The Globe saw the premieres of some of Shakespeare’s greatest works, opened in time to witness the first stagings of Henry V, Hamlet and Twelfth Night at the turn of the century. It survived the passing of Elizabeth I in 1603 and succession of King James I, until it was destroyed by fire during an early performance of Shakespeare’s King Henry VIII in 1613. Fire was always a hazard around timber buildings; the incendiary end here was the result of a real cannon fired during the history play as a stage effect.
Elizabethan theatre was still in its heyday, and a replacement was quickly constructed on the same site. This second Globe continued until 1642, when the Christian fundamentalist Puritans forbade the performance of plays and effectively closed all London’s theatres!
Today’s Globe Theatre could be said to be almost fifty years in the making, inspired by a campaign started by American actor Sam Wanamaker after his first visit to London in 1949. The Hollywood artist wanted to pay homage to the original Globe, and found only a bronze plaque in a rundown backstreet of Southwark to mark the site of his trade’s most hallowed ground. Wanamaker’s personal mission became to raise awareness and funds for a new Globe to be built in London. The project was completed in 1997, sadly four years after the actor’s death.
Despite no illustrations and only dim surviving details of the original or even its 1613 rebuild, architects and historians tried to reproduce the new Globe as authentically as possible, gleaning essential facts from other contemporary playhouses. This latest Globe does now have electricity, but there is no in-built speaker system, and actors must fill the open theatre with their unamplified voices, often accompanied by period acoustic instruments. The plaster-and-lath walls include real goat hair, a substitute for the cows’ hair of the original, while the roof is thatched with real straw. This makes Shakespeare’s Globe the only thatched property in modern London (after an edict of 1666, following the Great Fire of London, which banned thatch from the city).

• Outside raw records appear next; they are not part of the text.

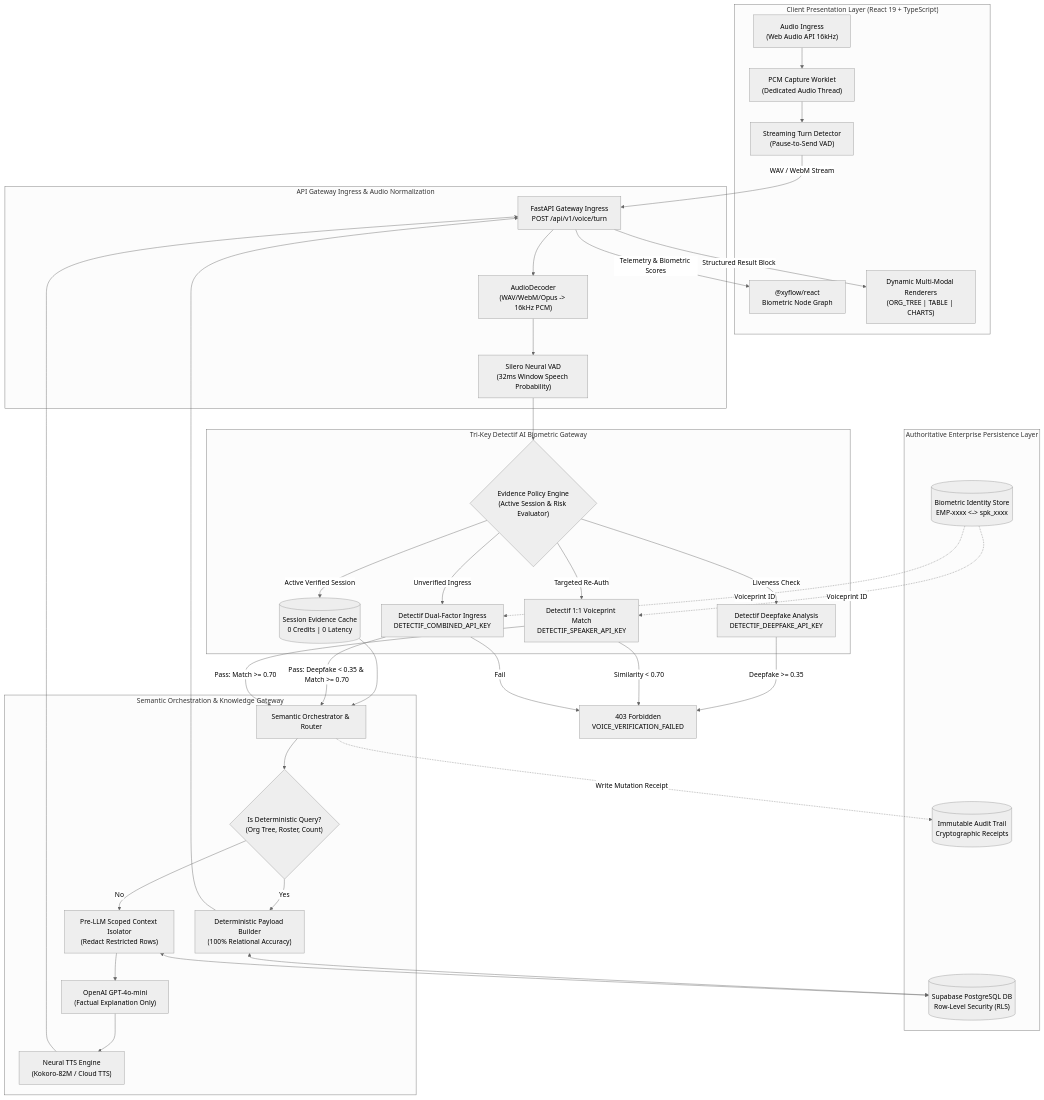
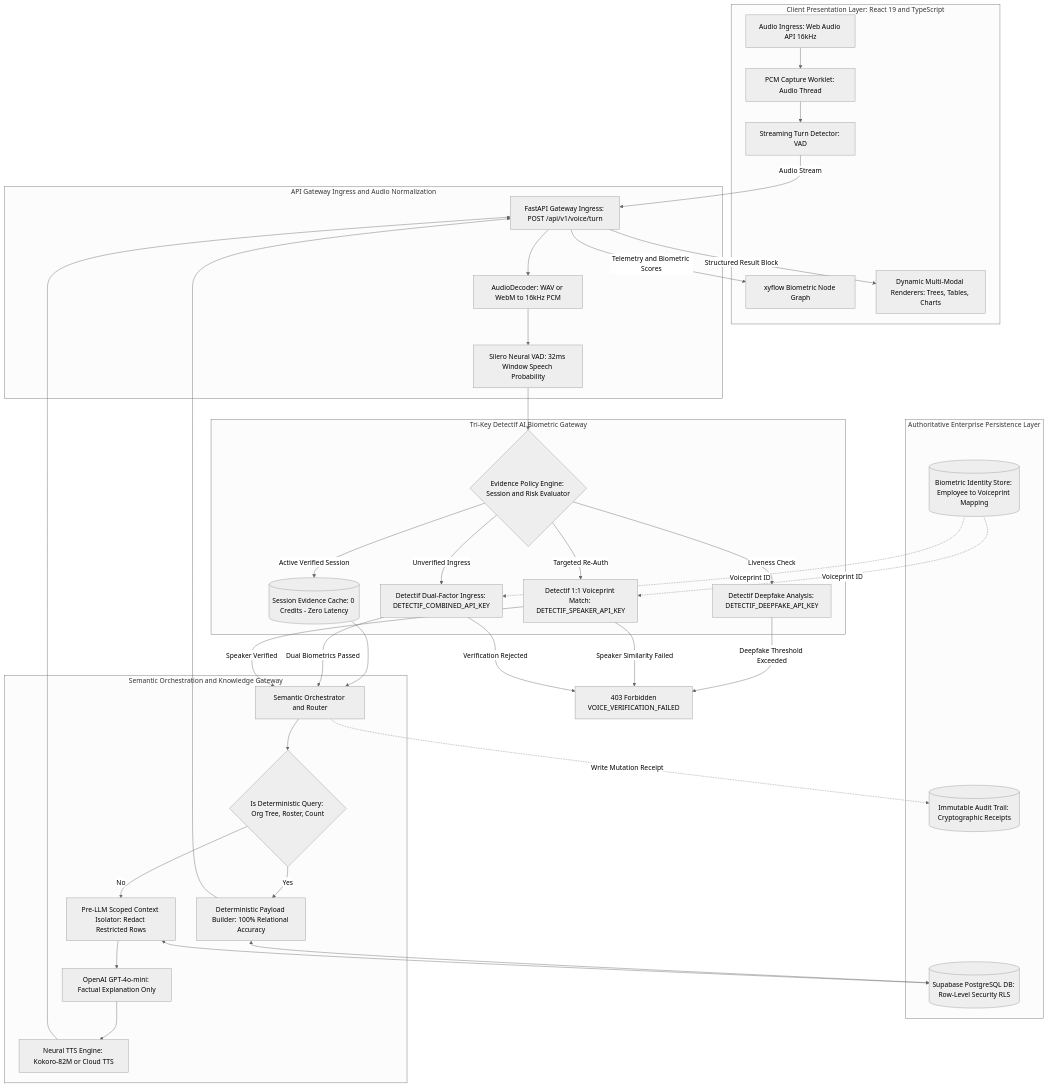
One commit to sharancode3/Intentlock changed the sixth of 9 diagrams in README.md. Above: the diagram before and after it, drawn with Mermaid (neutral theme). The commit also changed other lines of this file, not shown here.

Commit message:
fix(docs): resolve GitHub Mermaid parsing errors across all diagram specifications

````diff
--- a/README.md
+++ b/README.md
@@ -309,73 +309,73 @@
 ```mermaid
 flowchart TD
-    subgraph Client ["Client Presentation Layer (React 19 + TypeScript)"]
-        MIC["Audio Ingress<br/>(Web Audio API 16kHz)"]
-        WORKLET["PCM Capture Worklet<br/>(Dedicated Audio Thread)"]
-        TURN_DET["Streaming Turn Detector<br/>(Pause-to-Send VAD)"]
-        UI_GRAPH["@xyflow/react<br/>Biometric Node Graph"]
-        UI_CARDS["Dynamic Multi-Modal Renderers<br/>(ORG_TREE | TABLE | CHARTS)"]
+    subgraph Client ["Client Presentation Layer: React 19 and TypeScript"]
+        MIC["Audio Ingress: Web Audio API 16kHz"]
+        WORKLET["PCM Capture Worklet: Audio Thread"]
+        TURN_DET["Streaming Turn Detector: VAD"]
+        UI_GRAPH["xyflow Biometric Node Graph"]
+        UI_CARDS["Dynamic Multi-Modal Renderers: Trees, Tables, Charts"]
     end
 
-    subgraph Ingress ["API Gateway Ingress & Audio Normalization"]
-        GATEWAY["FastAPI Gateway Ingress<br/>POST /api/v1/voice/turn"]
-        AUDIO_DEC["AudioDecoder<br/>(WAV/WebM/Opus -> 16kHz PCM)"]
-        SILERO_VAD["Silero Neural VAD<br/>(32ms Window Speech Probability)"]
+    subgraph Ingress ["API Gateway Ingress and Audio Normalization"]
+        GATEWAY["FastAPI Gateway Ingress: POST /api/v1/voice/turn"]
+        AUDIO_DEC["AudioDecoder: WAV or WebM to 16kHz PCM"]
+        SILERO_VAD["Silero Neural VAD: 32ms Window Speech Probability"]
     end
 
     subgraph Biometrics ["Tri-Key Detectif AI Biometric Gateway"]
-        EVID_POLICY{"Evidence Policy Engine<br/>(Active Session & Risk Evaluator)"}
-        DET_DF["Detectif Deepfake Analysis<br/>DETECTIF_DEEPFAKE_API_KEY"]
-        DET_SPK["Detectif 1:1 Voiceprint Match<br/>DETECTIF_SPEAKER_API_KEY"]
-        DET_COMB["Detectif Dual-Factor Ingress<br/>DETECTIF_COMBINED_API_KEY"]
-        REUSE_CACHE[("Session Evidence Cache<br/>0 Credits | 0 Latency")]
+        EVID_POLICY{"Evidence Policy Engine: Session and Risk Evaluator"}
+        DET_DF["Detectif Deepfake Analysis: DETECTIF_DEEPFAKE_API_KEY"]
+        DET_SPK["Detectif 1:1 Voiceprint Match: DETECTIF_SPEAKER_API_KEY"]
+        DET_COMB["Detectif Dual-Factor Ingress: DETECTIF_COMBINED_API_KEY"]
+        REUSE_CACHE[("Session Evidence Cache: 0 Credits - Zero Latency")]
     end
 
     subgraph Storage ["Authoritative Enterprise Persistence Layer"]
-        PG_DB[("Supabase PostgreSQL DB<br/>Row-Level Security (RLS)")]
-        ID_MAP[("Biometric Identity Store<br/>EMP-xxxx <-> spk_xxxx")]
-        AUDIT_STORE[("Immutable Audit Trail<br/>Cryptographic Receipts")]
+        PG_DB[("Supabase PostgreSQL DB: Row-Level Security RLS")]
+        ID_MAP[("Biometric Identity Store: Employee to Voiceprint Mapping")]
+        AUDIT_STORE[("Immutable Audit Trail: Cryptographic Receipts")]
     end
 
-    subgraph Dispatch ["Semantic Orchestration & Knowledge Gateway"]
-        ORCH["Semantic Orchestrator & Router"]
-        FAST_PATH{"Is Deterministic Query?<br/>(Org Tree, Roster, Count)"}
-        DET_BUILDER["Deterministic Payload Builder<br/>(100% Relational Accuracy)"]
-        PRE_LLM["Pre-LLM Scoped Context Isolator<br/>(Redact Restricted Rows)"]
-        OPENAI["OpenAI GPT-4o-mini<br/>(Factual Explanation Only)"]
-        KOKORO_TTS["Neural TTS Engine<br/>(Kokoro-82M / Cloud TTS)"]
+    subgraph Dispatch ["Semantic Orchestration and Knowledge Gateway"]
+        ORCH["Semantic Orchestrator and Router"]
+        FAST_PATH{"Is Deterministic Query: Org Tree, Roster, Count"}
+        DET_BUILDER["Deterministic Payload Builder: 100% Relational Accuracy"]
+        PRE_LLM["Pre-LLM Scoped Context Isolator: Redact Restricted Rows"]
+        OPENAI["OpenAI GPT-4o-mini: Factual Explanation Only"]
+        KOKORO_TTS["Neural TTS Engine: Kokoro-82M or Cloud TTS"]
     end
 
-    MIC --> WORKLET --> TURN_DET -->|WAV / WebM Stream| GATEWAY
+    MIC --> WORKLET --> TURN_DET -->|Audio Stream| GATEWAY
     GATEWAY --> AUDIO_DEC --> SILERO_VAD
     SILERO_VAD --> EVID_POLICY
 
     EVID_POLICY -->|Active Verified Session| REUSE_CACHE
     EVID_POLICY -->|Unverified Ingress| DET_COMB
     EVID_POLICY -->|Targeted Re-Auth| DET_SPK
     EVID_POLICY -->|Liveness Check| DET_DF
     ID_MAP -.->|Voiceprint ID| DET_SPK
     ID_MAP -.->|Voiceprint ID| DET_COMB
 
-    DET_DF -->|Deepfake >= 0.35| REJECT["403 Forbidden<br/>VOICE_VERIFICATION_FAILED"]
-    DET_SPK -->|Similarity < 0.70| REJECT
-    DET_COMB -->|Fail| REJECT
+    DET_DF -->|Deepfake Threshold Exceeded| REJECT["403 Forbidden<br/>VOICE_VERIFICATION_FAILED"]
+    DET_SPK -->|Speaker Similarity Failed| REJECT
+    DET_COMB -->|Verification Rejected| REJECT
 
     REUSE_CACHE --> ORCH
-    DET_COMB -->|Pass: Deepfake < 0.35 & Match >= 0.70| ORCH
-    DET_SPK -->|Pass: Match >= 0.70| ORCH
+    DET_COMB -->|Dual Biometrics Passed| ORCH
+    DET_SPK -->|Speaker Verified| ORCH
 
     ORCH --> FAST_PATH
     FAST_PATH -->|Yes| DET_BUILDER
     FAST_PATH -->|No| PRE_LLM
 
     DET_BUILDER <--> PG_DB
     PRE_LLM <--> PG_DB
     PRE_LLM --> OPENAI
 
     DET_BUILDER --> GATEWAY
     OPENAI --> KOKORO_TTS --> GATEWAY
     ORCH -.->|Write Mutation Receipt| AUDIT_STORE
 
     GATEWAY -->|Structured Result Block| UI_CARDS
-    GATEWAY -->|Telemetry & Biometric Scores| UI_GRAPH
+    GATEWAY -->|Telemetry and Biometric Scores| UI_GRAPH
 ```
````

Today the Globe theatre is open throughout the summer months, and as well as traditional Shakespearean works in period costume the playhouse has also hosted touring Chinese theatre groups – in 2015 the National Theatre of China performed Richard III in Mandarin, followed by a Hong Kong group playing Macbeth in Cantonese. The wooden benches in the round galleries are as hard as ever, although cushions can be hired to soften the seat, and rain macs are also available to keep off the wet English weather when required. Adjoining the open-top Globe is an indoor theatre, named the Sam Wanamaker Playhouse, furnished in the Jacobean style of the Blackfriars Theatre, a former Shakespeare venue.
Besides the sight and smells of an open-air period theatre, visitors to today’s Globe can also enjoy a permanent exhibition dedicated to the playhouse and the history of Renaissance drama, as well as watch young actors practising their art, including dramatic live swordplay under the tutelage of experienced stage mentors. And if your visit is via London Bridge station, less than ten minutes walk, be sure to come through Park Street, the quiet London backstreet with a rebuilt Rose Theatre, and the marked spot of Shakespeare’s very first Globe theatre of 1599.